Anomalodonta is an extinct genus of stationary epifaunal suspension feeders
Identification in Hand Sample:
- Broad, radial plications
- Lacks lateral teeth, and has only a single poorly developed cardinal tooth, or no cardinal tooth at all
- Adductor muscular impressions on the anterior side
- Strong posterior alation
Fossils of Ohio (1996):
- Radial ornamentation is broad plications
- The Upper Ordovician genus Anomalodonta is represented by A. gigantean Miller, a large species that lacks auricles and has broad, radial plications.
Treatise on Invertebrate Paleontology, Part N, Mollusca 6 (1 of 3) (1969):
- Large, simplicicostate monomyarian upright ambonychiids similar to Ambonychia; lacking lateral teeth and with only single poorly developed cardinal tooth in RV. (May be synonymous with Ambonychia s.s.)
- Distinguished from Byssonychia in the absence of cardinal and lateral teeth. Distinguished from Allonychia in the more oblique form and strong posterior alation.
- Equivalve, inequilateral, byssal sinus on the anterior side, immediately below the beak. Cartilage grooves running from the cardinal tooth beneath the beak to the termination of the wing posteriorly, and varying in number in the same species with the size and age of the shell, and having the same number of cartilage grooves on the anterior side of the cardinal tooth, that run together as they pass into the byssal sinus, immediately below the beak, which vary in number under the same circumstances. Adductor muscular impressions on the anterior side, below the byssal sinus. The other muscular impression probably placed posteriorly on the wing.
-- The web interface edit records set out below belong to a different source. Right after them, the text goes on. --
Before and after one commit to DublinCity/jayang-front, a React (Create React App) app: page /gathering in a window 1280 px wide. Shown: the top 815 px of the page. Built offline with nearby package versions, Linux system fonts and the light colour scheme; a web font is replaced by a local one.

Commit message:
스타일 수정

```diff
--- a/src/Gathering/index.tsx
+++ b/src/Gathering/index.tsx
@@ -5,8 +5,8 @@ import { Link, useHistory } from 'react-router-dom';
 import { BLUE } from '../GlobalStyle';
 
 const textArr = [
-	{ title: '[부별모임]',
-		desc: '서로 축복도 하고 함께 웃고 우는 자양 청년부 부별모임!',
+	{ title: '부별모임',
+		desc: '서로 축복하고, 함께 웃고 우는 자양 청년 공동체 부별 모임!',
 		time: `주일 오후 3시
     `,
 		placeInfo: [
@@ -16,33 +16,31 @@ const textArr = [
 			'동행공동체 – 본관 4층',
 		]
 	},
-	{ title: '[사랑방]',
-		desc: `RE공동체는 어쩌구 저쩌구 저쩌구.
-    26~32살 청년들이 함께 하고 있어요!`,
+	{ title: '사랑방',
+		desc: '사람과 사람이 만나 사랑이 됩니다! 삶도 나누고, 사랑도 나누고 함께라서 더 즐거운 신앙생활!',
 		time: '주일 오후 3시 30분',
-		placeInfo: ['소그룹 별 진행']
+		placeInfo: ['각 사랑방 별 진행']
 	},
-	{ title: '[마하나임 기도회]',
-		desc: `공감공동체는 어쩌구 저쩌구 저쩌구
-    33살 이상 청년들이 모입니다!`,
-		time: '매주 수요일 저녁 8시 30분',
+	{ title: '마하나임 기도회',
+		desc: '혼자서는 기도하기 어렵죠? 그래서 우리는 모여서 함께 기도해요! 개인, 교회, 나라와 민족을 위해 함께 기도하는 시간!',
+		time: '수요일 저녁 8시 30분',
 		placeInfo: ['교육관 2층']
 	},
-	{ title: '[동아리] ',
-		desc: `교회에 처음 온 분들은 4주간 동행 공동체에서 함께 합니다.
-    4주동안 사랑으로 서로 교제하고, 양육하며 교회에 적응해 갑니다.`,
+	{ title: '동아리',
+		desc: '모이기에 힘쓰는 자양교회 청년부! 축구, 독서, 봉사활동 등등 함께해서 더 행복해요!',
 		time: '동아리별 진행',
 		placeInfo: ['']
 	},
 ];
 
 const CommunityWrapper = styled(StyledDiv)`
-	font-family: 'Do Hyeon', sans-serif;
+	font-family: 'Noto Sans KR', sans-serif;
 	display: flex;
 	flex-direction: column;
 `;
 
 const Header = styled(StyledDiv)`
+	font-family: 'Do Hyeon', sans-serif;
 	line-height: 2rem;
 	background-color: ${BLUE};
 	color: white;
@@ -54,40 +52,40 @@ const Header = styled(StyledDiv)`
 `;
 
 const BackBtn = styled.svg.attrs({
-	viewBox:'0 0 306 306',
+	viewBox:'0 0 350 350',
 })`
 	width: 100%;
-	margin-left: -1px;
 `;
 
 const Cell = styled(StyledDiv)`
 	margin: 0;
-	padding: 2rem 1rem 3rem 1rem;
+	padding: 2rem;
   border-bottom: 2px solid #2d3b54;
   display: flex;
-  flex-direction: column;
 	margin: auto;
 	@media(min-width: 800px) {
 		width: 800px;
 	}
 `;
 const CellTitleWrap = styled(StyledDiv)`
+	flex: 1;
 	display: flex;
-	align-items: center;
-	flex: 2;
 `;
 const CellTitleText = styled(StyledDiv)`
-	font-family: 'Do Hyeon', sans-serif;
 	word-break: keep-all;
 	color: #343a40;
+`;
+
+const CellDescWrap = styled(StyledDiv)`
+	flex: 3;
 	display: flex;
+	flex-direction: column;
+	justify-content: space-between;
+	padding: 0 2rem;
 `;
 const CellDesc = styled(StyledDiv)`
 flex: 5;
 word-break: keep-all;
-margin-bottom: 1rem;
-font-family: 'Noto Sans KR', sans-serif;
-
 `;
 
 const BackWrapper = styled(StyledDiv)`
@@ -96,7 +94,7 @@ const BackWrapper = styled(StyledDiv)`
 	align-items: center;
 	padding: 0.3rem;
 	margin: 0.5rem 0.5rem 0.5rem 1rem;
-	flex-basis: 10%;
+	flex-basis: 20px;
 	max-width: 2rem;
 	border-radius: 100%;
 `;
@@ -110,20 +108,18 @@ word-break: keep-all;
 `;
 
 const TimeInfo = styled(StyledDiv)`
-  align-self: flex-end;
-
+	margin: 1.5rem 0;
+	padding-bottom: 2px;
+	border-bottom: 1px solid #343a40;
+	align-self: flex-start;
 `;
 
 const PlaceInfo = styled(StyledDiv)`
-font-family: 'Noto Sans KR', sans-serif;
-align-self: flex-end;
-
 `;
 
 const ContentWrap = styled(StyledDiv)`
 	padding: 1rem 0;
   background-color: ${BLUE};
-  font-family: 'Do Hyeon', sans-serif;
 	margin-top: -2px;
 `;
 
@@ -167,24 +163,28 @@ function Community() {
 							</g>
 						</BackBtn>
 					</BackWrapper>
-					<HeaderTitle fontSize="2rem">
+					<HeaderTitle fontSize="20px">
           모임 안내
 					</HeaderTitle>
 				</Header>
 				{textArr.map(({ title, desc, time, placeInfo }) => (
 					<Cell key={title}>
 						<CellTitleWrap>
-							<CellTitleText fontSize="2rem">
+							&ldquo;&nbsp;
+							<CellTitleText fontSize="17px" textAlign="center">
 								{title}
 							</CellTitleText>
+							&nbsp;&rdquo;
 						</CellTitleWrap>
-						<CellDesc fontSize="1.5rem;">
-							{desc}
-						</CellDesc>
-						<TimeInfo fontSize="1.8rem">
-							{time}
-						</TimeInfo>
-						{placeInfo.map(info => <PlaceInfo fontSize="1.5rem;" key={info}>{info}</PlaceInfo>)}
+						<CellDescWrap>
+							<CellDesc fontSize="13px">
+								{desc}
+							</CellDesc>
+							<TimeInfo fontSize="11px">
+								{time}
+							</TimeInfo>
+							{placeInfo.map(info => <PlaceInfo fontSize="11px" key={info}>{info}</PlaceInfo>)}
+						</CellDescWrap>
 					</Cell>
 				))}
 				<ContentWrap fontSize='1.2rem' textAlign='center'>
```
- This genus will include the Ambonychia alata (Meek). “Ohio Pal.,” vol. I, p.131. Mr. James has a specimen of this species , which shows enough of the hinge line to leave no doubt that it is not an Ambonychia , and that it must be placed in this geuns. And it will probably include Megaptera casei (Meek and Worthen) “Ill.Geo.Sur .vol. iii, p.337, and “Ohio Pal.”vol.i.p.132, because the general appearance, and the apparent thickening of the shell on the posterior wing, renders it most likely that it does not possess the internal markings of the genus Ambonychia, and quite possible that it does not have the hinge line of this genus. The Anomalodonta alata and Megaptera casei are both found in the upper part of the Cincinnati group, in strata about the equivalent of the Versailles rocks, where Anomalodonta gigantean is found. The Megatera casei being found at Richmond, Indiana, and the Anomalodonta alata in the vicinity of Morrow, Ohio.